» **Exercise directions**
Each line of the data below that includes the string "看趋势就行" must be copied.

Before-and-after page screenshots
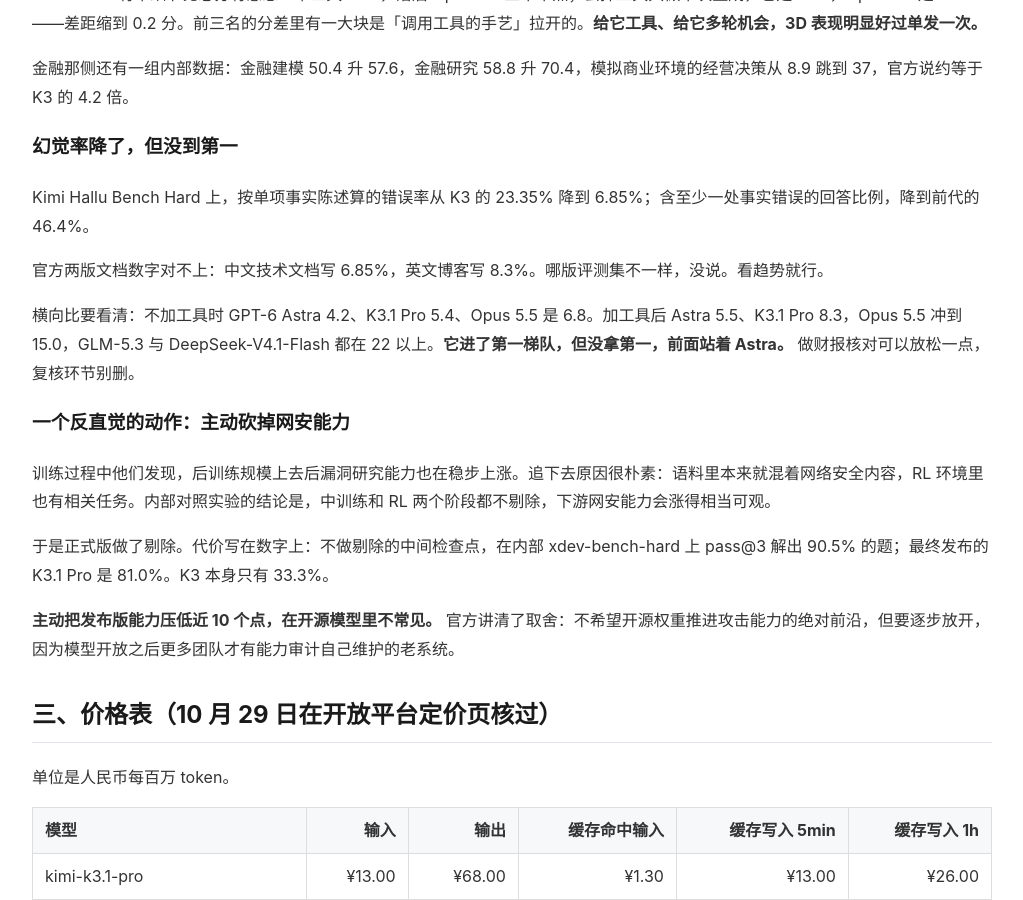
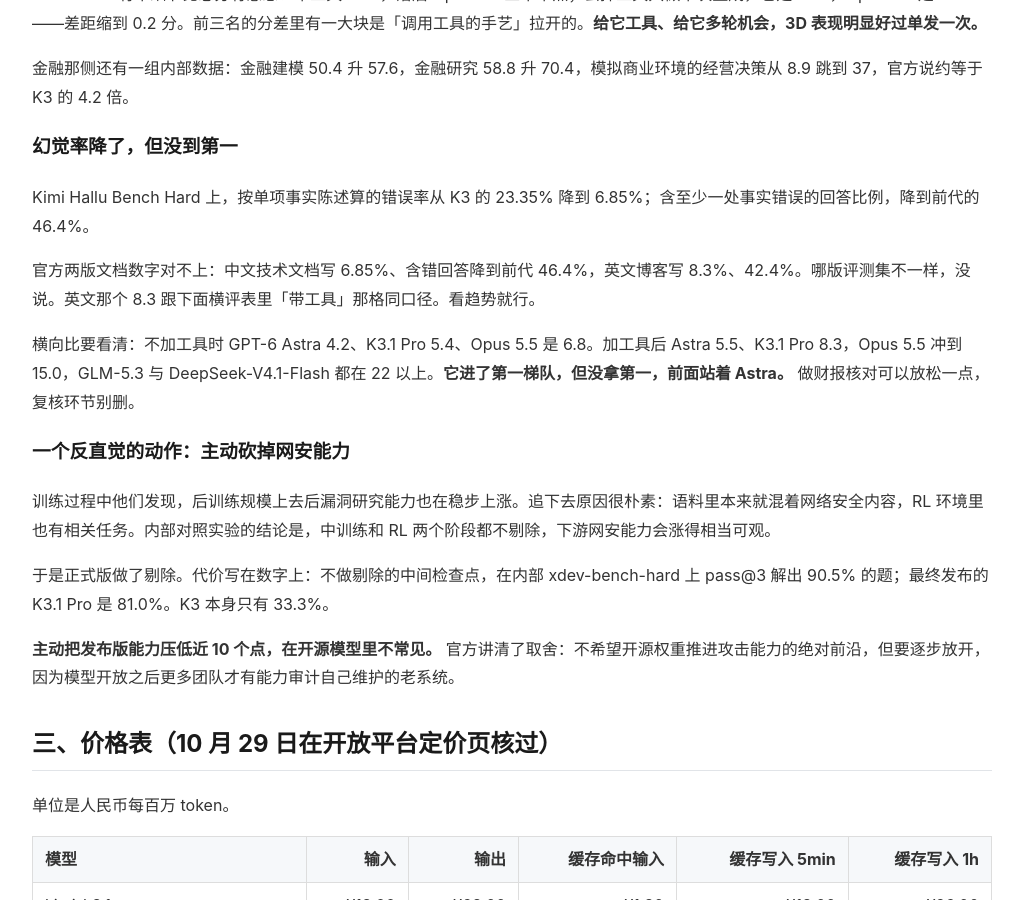
Before and after one commit to yezuofan/free-internet-guide, a Jekyll site: the page built from getting-started/kimi-k3-1-pro-guide-2026.md, in a window 1280 px wide and 900 px high, scrolled down 1837 px. Shown: the whole window, without its empty margins (128-1151 px from the left). Built offline with Jekyll 4.4.1, drawn with Linux system fonts in a browser that asks for light colours; our own code applies the rules of GitHub Pages for plain Markdown files; some of the changed text lies outside the part shown.

Commit message:
qa: align kimi-k3-1-pro mirror constraint count and hallucination figures

```diff
--- a/getting-started/kimi-k3-1-pro-guide-2026.md
+++ b/getting-started/kimi-k3-1-pro-guide-2026.md
@@ -50,7 +50,7 @@ BenchCAD 有个细节比总分有意思：带工具 92.7，落后 Opus 5.5 三
 
 Kimi Hallu Bench Hard 上，按单项事实陈述算的错误率从 K3 的 23.35% 降到 6.85%；含至少一处事实错误的回答比例，降到前代的 46.4%。
 
-官方两版文档数字对不上：中文技术文档写 6.85%，英文博客写 8.3%。哪版评测集不一样，没说。看趋势就行。
+官方两版文档数字对不上：中文技术文档写 6.85%、含错回答降到前代 46.4%，英文博客写 8.3%、42.4%。哪版评测集不一样，没说。英文那个 8.3 跟下面横评表里「带工具」那格同口径。看趋势就行。
 
 横向比要看清：不加工具时 GPT-6 Astra 4.2、K3.1 Pro 5.4、Opus 5.5 是 6.8。加工具后 Astra 5.5、K3.1 Pro 8.3，Opus 5.5 冲到 15.0，GLM-5.3 与 DeepSeek-V4.1-Flash 都在 22 以上。**它进了第一梯队，但没拿第一，前面站着 Astra。** 做财报核对可以放松一点，复核环节别删。
 
```
Also changed, not shown: other parts of getting-started/kimi-k3-1-pro-guide-2026.md (+1 -1 lines).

» **Exercise result**
-官方两版文档数字对不上：中文技术文档写 6.85%，英文博客写 8.3%。哪版评测集不一样，没说。看趋势就行。
+官方两版文档数字对不上：中文技术文档写 6.85%、含错回答降到前代 46.4%，英文博客写 8.3%、42.4%。哪版评测集不一样，没说。英文那个 8.3 跟下面横评表里「带工具」那格同口径。看趋势就行。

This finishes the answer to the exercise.